(Screenshot and code edit data)
────────
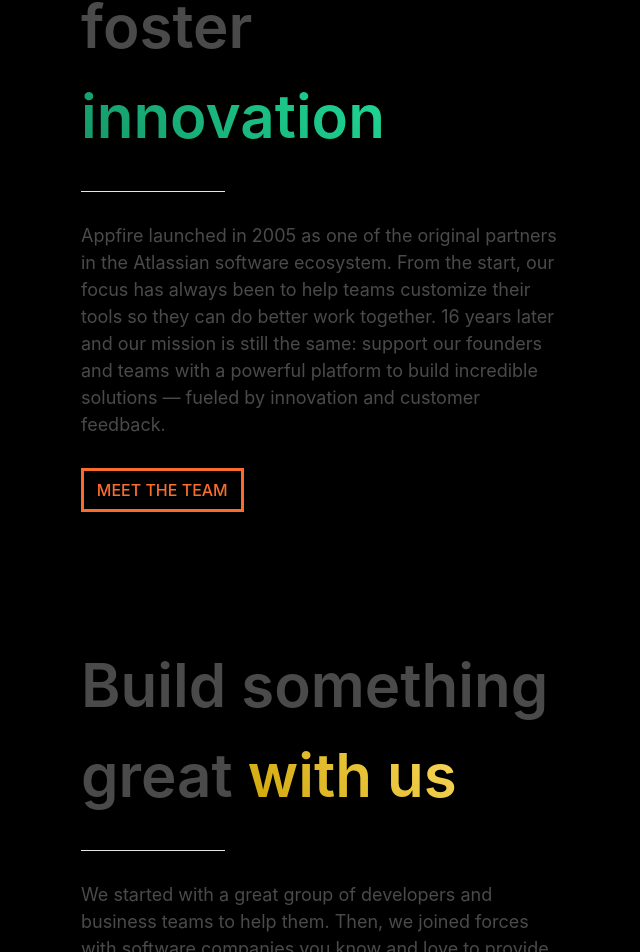
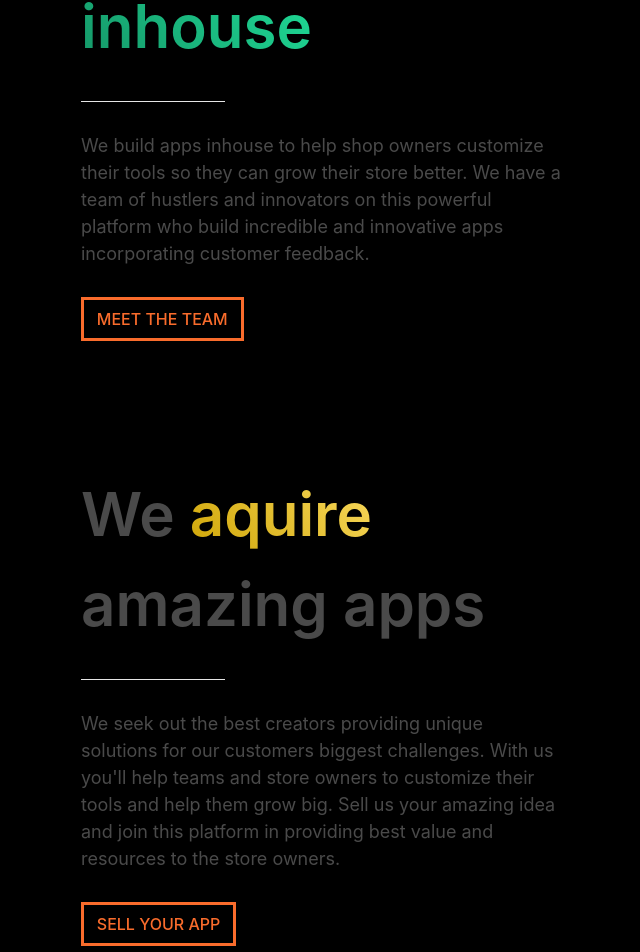
Before and after one commit to adityaloshali/apphub, a Next.js app: page /about in a window 1280 px wide. Shown: the part 588-1540 px from the top of the page, without its empty margins (319-959 px from the left). Built offline with nearby package versions, Linux system fonts and the light colour scheme.

Commit message:
save up app display and about changes

```diff
--- a/pages/about.js
+++ b/pages/about.js
@@ -1,4 +1,5 @@
 import Head from 'next/head';
+import { useRouter } from 'next/router';
 
 import Layout from '../components/Layout';
 import Button from '../components/Button';
@@ -7,6 +8,8 @@
 import styles from './about.module.scss';
 
 export default function About(props) {
+  const router = useRouter();
+
   return (
     <div>
       <Head>
@@ -20,25 +23,24 @@
             A <span className={styles.spanstyle}>powerful platform</span> for developers & teams
           </div>
           <div className={[styles.section, styles.first].join(' ')}>
-            <div className={styles['section-heading']}>Founded to foster <span className={styles.spanstyle}>innovation</span></div>
+            <div className={styles['section-heading']}>We build things <span className={styles.spanstyle}>inhouse</span></div>
             <div className={styles['section-divider']} />
             <div className={styles['section-info']}>
-              Appfire launched in 2005 as one of the original partners in the Atlassian software ecosystem. From the start, our focus has always been to help teams customize their tools so they can do better work together.
+              We build apps inhouse to help shop owners customize their tools so they can grow their store better.
 
-              16 years later and our mission is still the same: support our founders and teams with a powerful platform to build incredible solutions — fueled by innovation and customer feedback.
+              We have a team of hustlers and innovators on this powerful platform who build incredible and innovative apps incorporating customer feedback.
             </div>
             <Button>MEET THE TEAM</Button>
           </div>
 
           <div className={[styles.section, styles.second].join(' ')}>
-            <div className={styles['section-heading']}>Build something great <span className={styles.spanstyle}>with us</span></div>
+            <div className={styles['section-heading']}>We <span className={styles.spanstyle}>aquire</span> amazing apps</div>
             <div className={styles['section-divider']} />
             <div className={styles['section-info']}>
-              We started with a great group of developers and business teams to help them. Then, we joined forces with software companies you know and love to provide more resources and better support.
-
-              As we move forward, we continue to seek out the best builders, analysts, support engineers, marketers, and other business professionals with their eyes on providing unique solutions for our customers’ biggest challenges.
+              We seek out the best creators providing unique solutions for our customers biggest challenges. With us you'll help teams and store owners to customize their tools and help them grow big.
+              Sell us your amazing idea and join this platform in providing best value and resources to the store owners.
             </div>
-            <Button>VIEW OPENINGS</Button>
+            <Button onClick={() => router.push('/sell')}>SELL YOUR APP</Button>
           </div>
         </div>
       </Layout>
--- a/pages/sell.js
+++ b/pages/sell.js
@@ -18,16 +18,16 @@
             We make your creation <span className={styles.spanstyle}>profitable</span>
           </div>
           <p className={styles.description}>
-            We provide a <span className={styles.spanstyle}>powerful platform</span> for the app creators to build and sell amazing apps.
+            We provide a <span className={[styles.spanstyle, styles['spanstyle-1']].join(' ')}>powerful platform</span> for the app creators to build and sell amazing apps.
             And solve some of the biggest challanges of store owners.
             With us you'll help teams and store owners to customize their tools and help them grow big.
           </p>
           <p className={styles.description}>
-            We provide best in the market <span className={styles.spanstyle}>liquidity</span> for the apps that you sell.
+            We provide best in the market <span className={[styles.spanstyle, styles['spanstyle-2']].join(' ')}>liquidity</span> for the apps that you sell.
             Our quick and easy procedures ensure that you pocket the best worth of your solution.
           </p>
           <p className={styles.description}>
-            We also provide you <span className={styles.spanstyle}>equity</span> in form of shares.
+            We also provide you <span className={[styles.spanstyle, styles['spanstyle-3']].join(' ')}>equity</span> in form of shares.
             You'll always own a fixed share of your app's revenue. It's your cash flowing asset.
           </p>
 
```
Also changed, not shown: components/AppsDisplay/index.js (+21 -4 lines), pages/sell.module.scss (+12 -2 lines).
────────
If a line above contains the word "inhouse", list it.

+            <div className={styles['section-heading']}>We build things <span className={styles.spanstyle}>inhouse</span></div>
+              We build apps inhouse to help shop owners customize their tools so they can grow their store better.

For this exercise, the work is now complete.